■ **WORK ORDER**
Please find the lines in the entries below that contain the word "roomGen", and copy each one.

■ **Change detection data**
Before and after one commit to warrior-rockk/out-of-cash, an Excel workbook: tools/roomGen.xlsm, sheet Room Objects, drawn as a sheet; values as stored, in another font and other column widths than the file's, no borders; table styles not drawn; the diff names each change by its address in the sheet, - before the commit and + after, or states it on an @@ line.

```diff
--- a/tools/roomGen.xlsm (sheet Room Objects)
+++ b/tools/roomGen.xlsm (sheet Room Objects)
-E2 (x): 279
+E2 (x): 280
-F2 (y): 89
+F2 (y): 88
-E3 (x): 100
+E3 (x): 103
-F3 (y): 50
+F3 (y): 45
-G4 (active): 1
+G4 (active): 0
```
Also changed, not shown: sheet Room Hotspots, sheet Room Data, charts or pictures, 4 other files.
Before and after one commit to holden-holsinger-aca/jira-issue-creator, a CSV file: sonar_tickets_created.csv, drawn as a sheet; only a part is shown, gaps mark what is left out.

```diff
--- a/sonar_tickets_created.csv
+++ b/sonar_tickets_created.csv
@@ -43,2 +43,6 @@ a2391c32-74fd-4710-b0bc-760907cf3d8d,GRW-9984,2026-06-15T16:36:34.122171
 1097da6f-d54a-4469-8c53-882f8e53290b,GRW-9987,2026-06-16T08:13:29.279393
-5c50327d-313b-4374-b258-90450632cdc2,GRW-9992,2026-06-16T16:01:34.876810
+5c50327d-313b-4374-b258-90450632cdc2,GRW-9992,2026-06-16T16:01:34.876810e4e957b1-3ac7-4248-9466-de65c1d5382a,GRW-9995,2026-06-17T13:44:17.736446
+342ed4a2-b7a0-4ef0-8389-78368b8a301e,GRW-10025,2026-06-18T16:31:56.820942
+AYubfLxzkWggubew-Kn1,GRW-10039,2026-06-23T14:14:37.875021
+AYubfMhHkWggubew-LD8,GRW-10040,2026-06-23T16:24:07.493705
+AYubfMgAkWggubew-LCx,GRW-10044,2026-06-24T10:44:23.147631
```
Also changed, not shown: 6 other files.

■ **WRITTEN ANSWER**
Before and after one commit to warrior-rockk/out-of-cash, an Excel workbook: tools/roomGen.xlsm, sheet Room Objects, drawn as a sheet; values as stored, in another font and other column widths than the file's, no borders; table styles not drawn; the diff names each change by its address in the sheet, - before the commit and + after, or states it on an @@ line.
--- a/tools/roomGen.xlsm (sheet Room Objects)
+++ b/tools/roomGen.xlsm (sheet Room Objects)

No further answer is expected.